Before we go any further, it’s probably a good idea to clarify the difference between teapots and tea kettles. Although they’re both used for boiling water, they do it in very different manners. Teapots are designed to be placed on either gas, electric or propane stoves and tea kettles are designed to be plugged into an electrical outlet. Sure, a lot of teapots refer to themselves as kettles, which can be confusing, they’re actually in fact teapots. Having said that, we’ve listed a couple of teapots with our kettles.
A frequently asked question is whether stovetop teapots or electric tea kettles are better, and that’s a question that’s best answered by the person who uses it. Each of these models has its pros and cons, so it’s up to the consumer to determine which one is best for them. And maybe there are even circumstances where a household may have both a teapot and a kettle. Let’s take a moment to look at each model’s pros and cons.
- Lasts a long time
- Heats water steadily every time
- Doesn’t heat water very quickly
- Some models may be susceptible to rust
- Must be attended while being used
- Heats water quickly
- Is very reliable
- Some have auto-shutoff features
- Requires access to an outlet
- The electrics can burn out over time with some models
Features To Look For In Tea Kettles
Now that we’ve differentiated the difference between pots and kettles, it’s time to turn our attention to the features that can be found on the best tea kettles. Although the following list is mainly for tea kettles, because there’s little difference between the two, some of the features we list below will also pertain to teapots as well.
Speed Of Heating
One of the first things to consider on any tea kettle is how quickly it’s capable of heating water. As a general rule, consumers are going to want to find an electric tea kettle that’s capable of heating water in 4-minutes or less. If the kettle takes longer than that, then the consumer would be better off to just skip it and find another electric tea kettle or to shop for a stovetop teapot.
Variety of Heating Options
Another plus for any tea kettle to have is a variety of tea kettles. After all, different types of teas types taste better when brewed at different temperatures. White and green teas taste better when they’re brewed between 170 to 185-degrees Fahrenheit, and black and herbal teas are best brewed at temperatures between 208 to 212 degrees. Oolong teas, on the other hand, are a different type of tea altogether and it does best when it’s brewed between 180 and 190-degrees Fahrenheit exactly. As can be seen, anyone who intends on brewing a lot of different teas, or at least wants the option of brewing a lot of different teas, is probably going to want to choose an electric tea kettle with heating options.
Capacity Size Of The Kettle
Another thing to think about when choosing a tea kettle is the capacity of the kettle. Tea kettles come in a variety of different capacities, so consumers should choose one that fits their needs. Do they need one that only makes a couple of cups, or do they need a larger one that’s suitable for entertaining? All of this is up to the preferences of the consumer, however, there is one thing the consumer should keep in mind. Kettles with larger capacities usually have a larger footprint, which means that it takes up more counter space. So as it can be seen, capacity size and how much counter space it uses go hand in hand.

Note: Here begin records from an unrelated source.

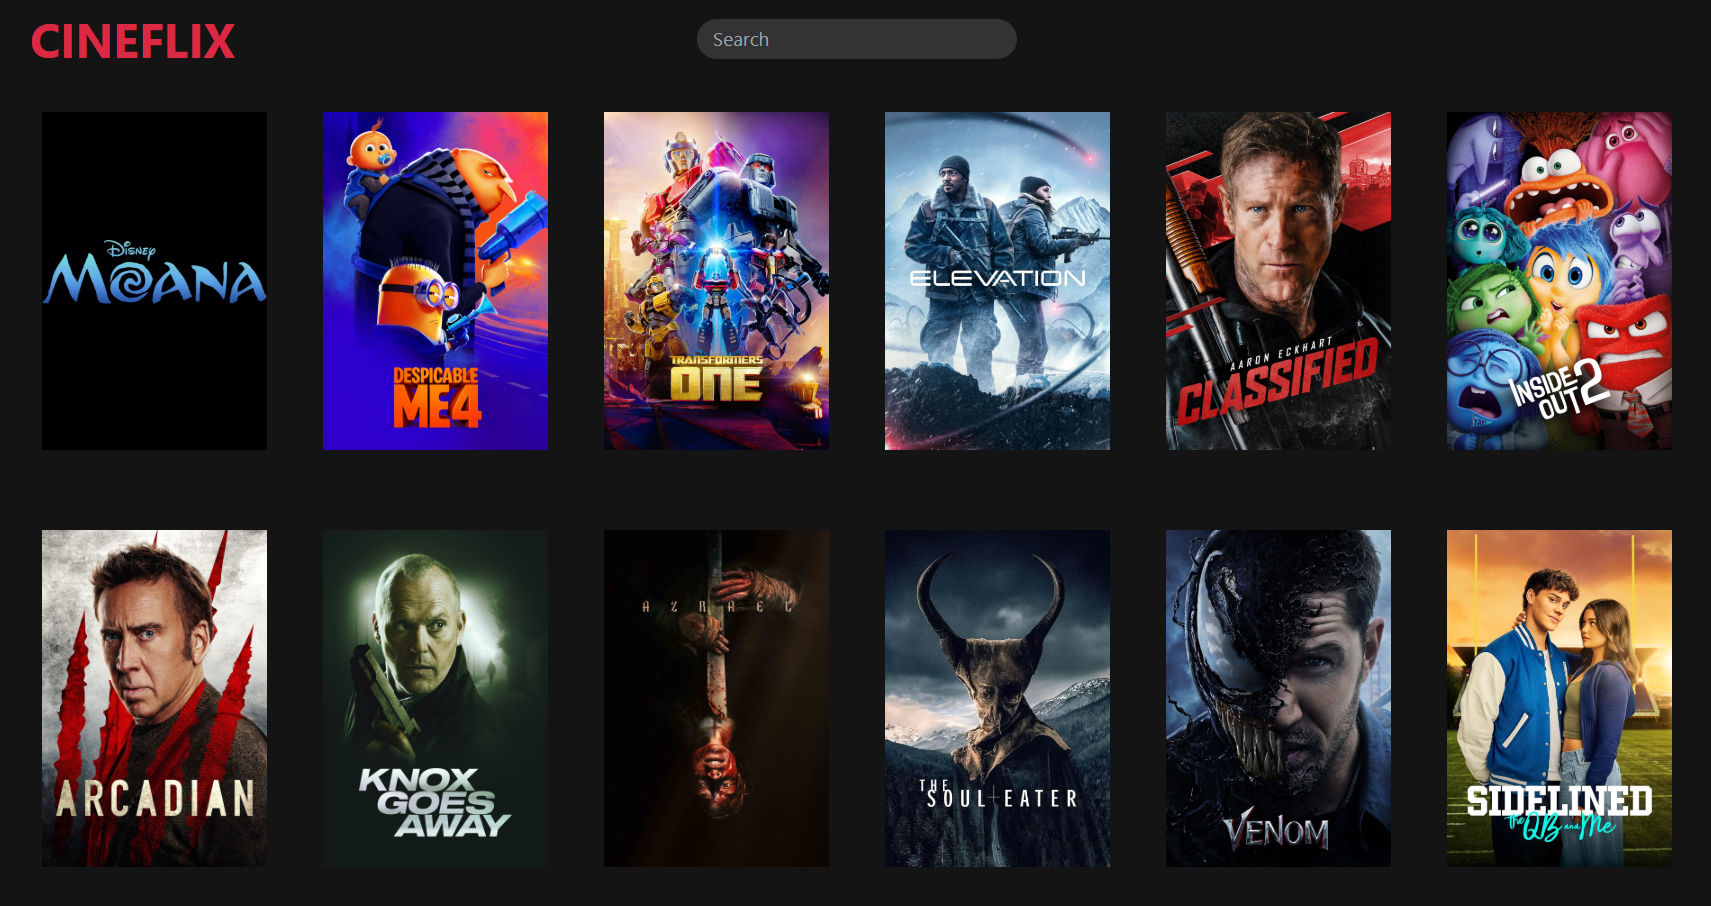
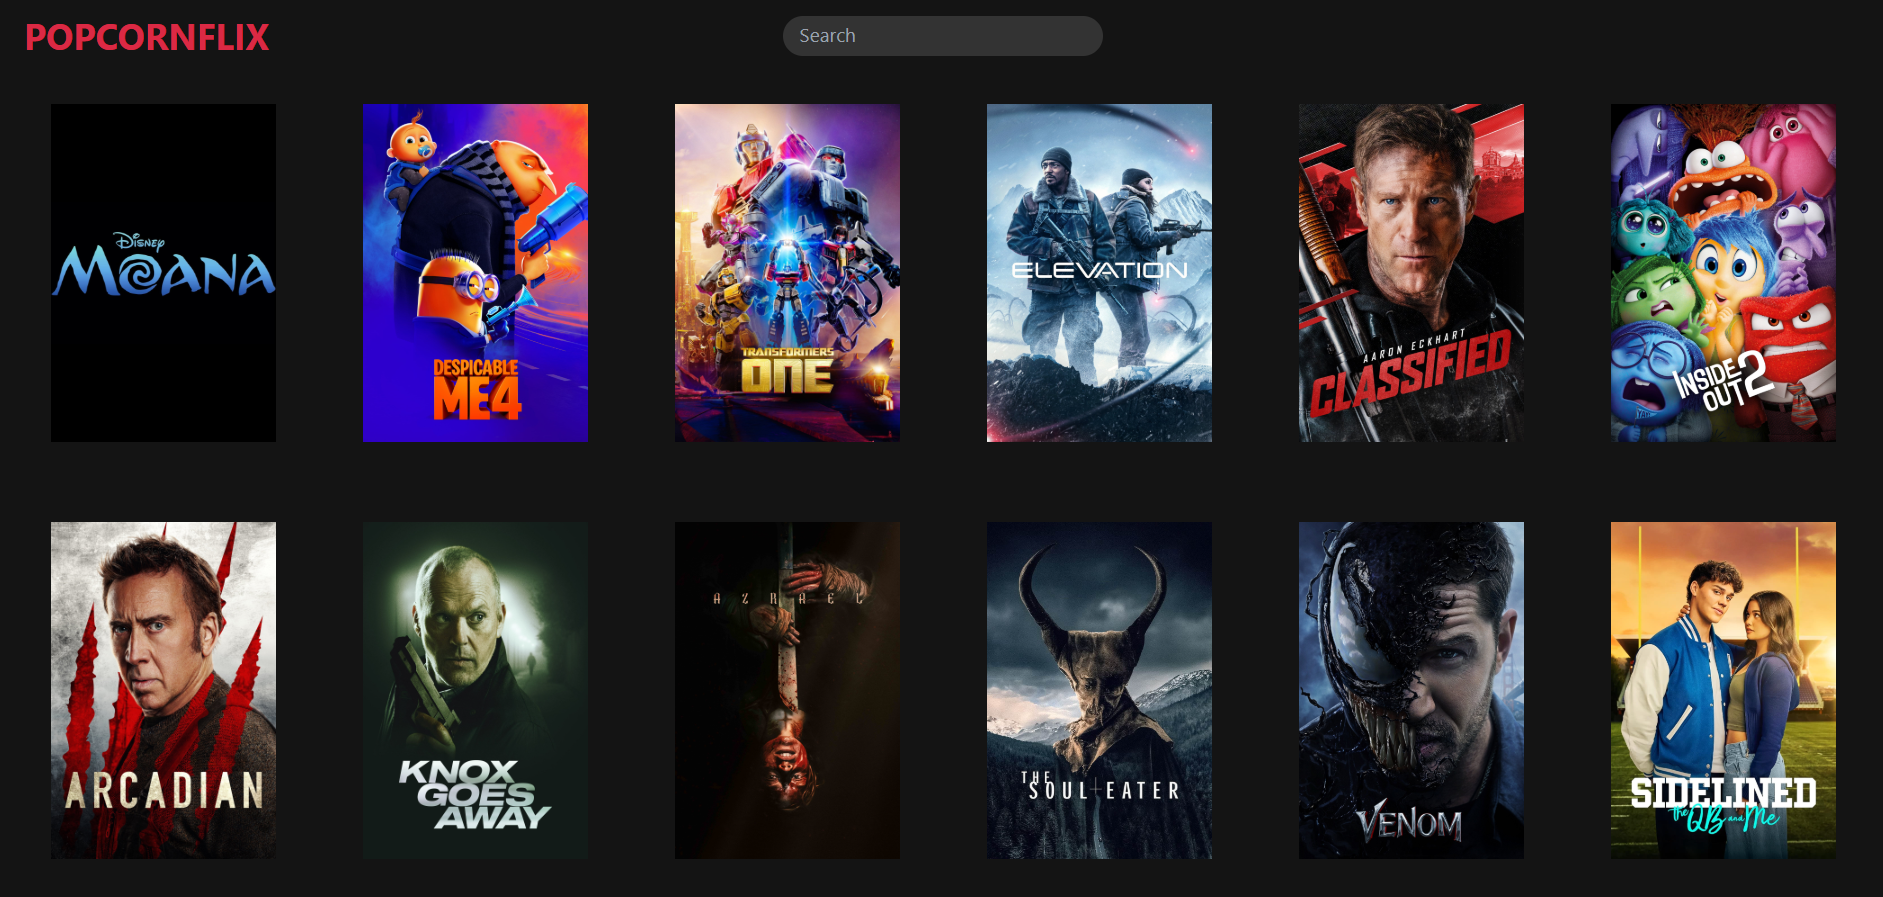
Home Button Style change

diff --git a/src/App.js b/src/App.js
@@ -80,7 +80,7 @@ function App() {
     <div className="flex flex-col gap-4">
       <header className="m-4 grid grid-cols-3">
         <button onClick={handleHomePageReset} className="place-self-start">
-          <span className="mx-4 my-8 rounded px-0 py-2 text-5xl font-bold text-[#db2944]">
+          <span className="mx-4 my-8 rounded px-0 py-2 text-4xl font-bold text-[#db2944]">
             POPCORNFLIX
           </span>
         </button>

An Auto Shutoff Feature
An auto-shutoff feature allows the electric kettle to turn itself off after it has reached its temperature. This not only prevents the kettle from scorching the tea but also helps prevent the kettle from becoming a fire hazard. Of course, not all consumers will opt for an auto-shutoff feature, so if it’s not important to them, then the consumer can feel to purchase a model that doesn’t have one.
Other Features To Consider
Now that we’ve gone over the basics, let’s talk about some of the other features that consumers might find useful on their kettle. Keeping the following features in mind will allow consumers to come ever closer to buying the best tea kettle available for their household and their needs. Let’s take a brief look at them.
- Base Cord Storage
- Detachable Cord
- Keep Warm Feature
- Visible Water Gauge